Go into the rust source directory and search for CreateProcess or ShellExecuteEx.

source/rust$ rg 'CreateProcess|ShellExecuteEX' ./
360:            cvt(c::CreateProcessW(
442:            // Let `CreateProcessW` figure out if it exists or not.
459:        // From the `CreateProcessW` docs:
819:    // Always quote the program name so CreateProcess to avoid ambiguity when

121:    pub fn CreateProcessW(


173:    /// Sets the [process creation flags][1] to be passed to `CreateProcess`.

Reasonably, it can't be anything shell-related. You don't even have to read the source. The documentation explicitly states that there is no shell involved.

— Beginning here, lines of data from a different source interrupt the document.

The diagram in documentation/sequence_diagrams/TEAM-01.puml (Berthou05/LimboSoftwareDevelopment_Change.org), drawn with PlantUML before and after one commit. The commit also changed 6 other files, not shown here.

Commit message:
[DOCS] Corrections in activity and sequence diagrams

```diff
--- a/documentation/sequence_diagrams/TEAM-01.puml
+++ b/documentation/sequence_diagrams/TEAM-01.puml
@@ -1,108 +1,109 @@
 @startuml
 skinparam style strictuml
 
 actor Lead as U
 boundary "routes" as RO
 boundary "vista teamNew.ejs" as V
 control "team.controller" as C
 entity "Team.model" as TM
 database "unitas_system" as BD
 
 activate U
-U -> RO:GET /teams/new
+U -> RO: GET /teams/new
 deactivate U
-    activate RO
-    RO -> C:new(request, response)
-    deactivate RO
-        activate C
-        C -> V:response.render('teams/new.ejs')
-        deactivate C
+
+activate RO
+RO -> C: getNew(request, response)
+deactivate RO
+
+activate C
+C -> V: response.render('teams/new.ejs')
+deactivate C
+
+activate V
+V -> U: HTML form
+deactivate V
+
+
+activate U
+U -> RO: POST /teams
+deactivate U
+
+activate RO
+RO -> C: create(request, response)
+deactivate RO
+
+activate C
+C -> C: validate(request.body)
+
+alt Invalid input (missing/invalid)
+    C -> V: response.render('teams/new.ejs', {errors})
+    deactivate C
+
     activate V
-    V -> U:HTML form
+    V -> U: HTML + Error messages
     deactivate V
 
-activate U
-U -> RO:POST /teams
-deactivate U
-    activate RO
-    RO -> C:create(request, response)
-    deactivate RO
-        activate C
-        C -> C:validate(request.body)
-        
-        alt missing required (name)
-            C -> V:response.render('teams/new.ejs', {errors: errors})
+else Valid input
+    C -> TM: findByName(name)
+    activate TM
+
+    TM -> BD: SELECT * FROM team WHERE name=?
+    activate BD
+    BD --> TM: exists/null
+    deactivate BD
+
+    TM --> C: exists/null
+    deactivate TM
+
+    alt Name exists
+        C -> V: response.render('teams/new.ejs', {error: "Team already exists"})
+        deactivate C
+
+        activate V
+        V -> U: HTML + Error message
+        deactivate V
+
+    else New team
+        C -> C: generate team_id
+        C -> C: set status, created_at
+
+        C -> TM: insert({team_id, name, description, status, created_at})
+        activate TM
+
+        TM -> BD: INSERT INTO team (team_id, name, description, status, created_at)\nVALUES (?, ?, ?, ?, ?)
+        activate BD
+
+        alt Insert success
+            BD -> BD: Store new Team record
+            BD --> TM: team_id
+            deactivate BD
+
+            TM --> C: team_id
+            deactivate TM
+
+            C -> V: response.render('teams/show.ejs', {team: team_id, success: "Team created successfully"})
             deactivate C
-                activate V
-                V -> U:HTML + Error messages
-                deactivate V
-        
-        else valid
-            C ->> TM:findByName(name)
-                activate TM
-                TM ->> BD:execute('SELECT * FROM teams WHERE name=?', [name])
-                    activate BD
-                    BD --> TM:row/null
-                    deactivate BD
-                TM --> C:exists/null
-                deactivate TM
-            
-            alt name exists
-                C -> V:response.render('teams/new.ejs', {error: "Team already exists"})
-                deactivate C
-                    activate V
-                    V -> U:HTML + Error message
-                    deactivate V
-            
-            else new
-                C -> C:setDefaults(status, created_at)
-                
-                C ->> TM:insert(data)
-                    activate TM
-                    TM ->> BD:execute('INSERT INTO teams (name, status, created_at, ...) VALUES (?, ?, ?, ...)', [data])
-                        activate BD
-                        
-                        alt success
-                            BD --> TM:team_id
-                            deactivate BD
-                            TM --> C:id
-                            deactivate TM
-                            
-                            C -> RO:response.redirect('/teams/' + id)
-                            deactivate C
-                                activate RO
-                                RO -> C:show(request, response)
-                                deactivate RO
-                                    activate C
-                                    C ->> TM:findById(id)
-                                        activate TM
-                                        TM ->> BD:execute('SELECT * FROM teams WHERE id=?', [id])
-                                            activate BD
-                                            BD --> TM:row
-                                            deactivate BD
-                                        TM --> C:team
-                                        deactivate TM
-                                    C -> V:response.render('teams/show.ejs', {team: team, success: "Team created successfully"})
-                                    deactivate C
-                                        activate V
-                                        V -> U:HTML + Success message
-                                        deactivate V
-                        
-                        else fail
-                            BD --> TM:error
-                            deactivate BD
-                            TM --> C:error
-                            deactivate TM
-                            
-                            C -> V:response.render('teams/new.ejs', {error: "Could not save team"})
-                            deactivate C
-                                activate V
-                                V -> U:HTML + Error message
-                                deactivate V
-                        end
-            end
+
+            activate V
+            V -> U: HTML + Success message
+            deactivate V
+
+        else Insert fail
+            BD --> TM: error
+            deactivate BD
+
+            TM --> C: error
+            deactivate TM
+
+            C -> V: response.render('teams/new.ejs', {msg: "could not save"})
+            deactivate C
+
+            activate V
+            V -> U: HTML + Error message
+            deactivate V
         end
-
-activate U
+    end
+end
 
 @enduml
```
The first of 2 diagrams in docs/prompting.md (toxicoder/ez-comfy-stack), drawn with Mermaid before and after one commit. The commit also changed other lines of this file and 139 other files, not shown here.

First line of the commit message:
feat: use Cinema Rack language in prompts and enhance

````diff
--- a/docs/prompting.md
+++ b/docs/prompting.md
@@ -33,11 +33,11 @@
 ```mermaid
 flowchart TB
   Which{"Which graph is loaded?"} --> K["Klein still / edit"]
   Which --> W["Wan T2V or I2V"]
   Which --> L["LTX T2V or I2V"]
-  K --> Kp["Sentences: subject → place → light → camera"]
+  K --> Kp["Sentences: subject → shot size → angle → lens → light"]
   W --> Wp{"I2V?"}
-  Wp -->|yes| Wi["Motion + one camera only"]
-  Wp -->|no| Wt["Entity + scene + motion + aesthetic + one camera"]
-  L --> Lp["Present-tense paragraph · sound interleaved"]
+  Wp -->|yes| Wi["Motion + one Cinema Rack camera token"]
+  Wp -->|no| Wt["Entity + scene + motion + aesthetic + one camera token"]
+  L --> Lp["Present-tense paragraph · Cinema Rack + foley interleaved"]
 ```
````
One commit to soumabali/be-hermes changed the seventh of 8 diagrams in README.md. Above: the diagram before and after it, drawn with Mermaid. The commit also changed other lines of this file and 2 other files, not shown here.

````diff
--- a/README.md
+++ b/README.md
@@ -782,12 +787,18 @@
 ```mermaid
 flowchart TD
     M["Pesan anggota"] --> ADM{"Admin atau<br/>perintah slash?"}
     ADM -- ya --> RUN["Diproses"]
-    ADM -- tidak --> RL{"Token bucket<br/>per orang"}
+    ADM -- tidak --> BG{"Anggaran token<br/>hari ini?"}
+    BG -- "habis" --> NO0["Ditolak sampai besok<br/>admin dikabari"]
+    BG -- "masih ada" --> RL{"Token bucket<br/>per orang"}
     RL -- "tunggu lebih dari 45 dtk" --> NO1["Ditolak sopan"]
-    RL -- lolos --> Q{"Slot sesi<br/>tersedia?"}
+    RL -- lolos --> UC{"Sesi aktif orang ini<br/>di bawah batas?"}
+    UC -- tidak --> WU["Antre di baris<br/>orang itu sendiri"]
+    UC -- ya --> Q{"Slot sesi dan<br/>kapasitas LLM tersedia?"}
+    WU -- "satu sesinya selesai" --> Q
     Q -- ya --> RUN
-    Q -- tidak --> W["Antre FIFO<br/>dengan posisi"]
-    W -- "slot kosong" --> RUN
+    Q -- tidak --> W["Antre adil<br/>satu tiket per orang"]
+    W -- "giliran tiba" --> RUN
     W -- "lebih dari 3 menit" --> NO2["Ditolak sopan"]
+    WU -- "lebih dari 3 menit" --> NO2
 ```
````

By the way, you can infer this just from the fact that Rust tries very hard to prevent you from shooting yourself in the foot. Defaulting to shell invocation would be a huge security hazard (any untrusted user input you pass in will be executed by the shell), as well as a portability concern (even on Windows, there are at least two shells, cmd and PowerShell, not to mention sh, bash, csh, zsh, fish, etc. on Unices). So it would be out of place in a correctness-oriented language.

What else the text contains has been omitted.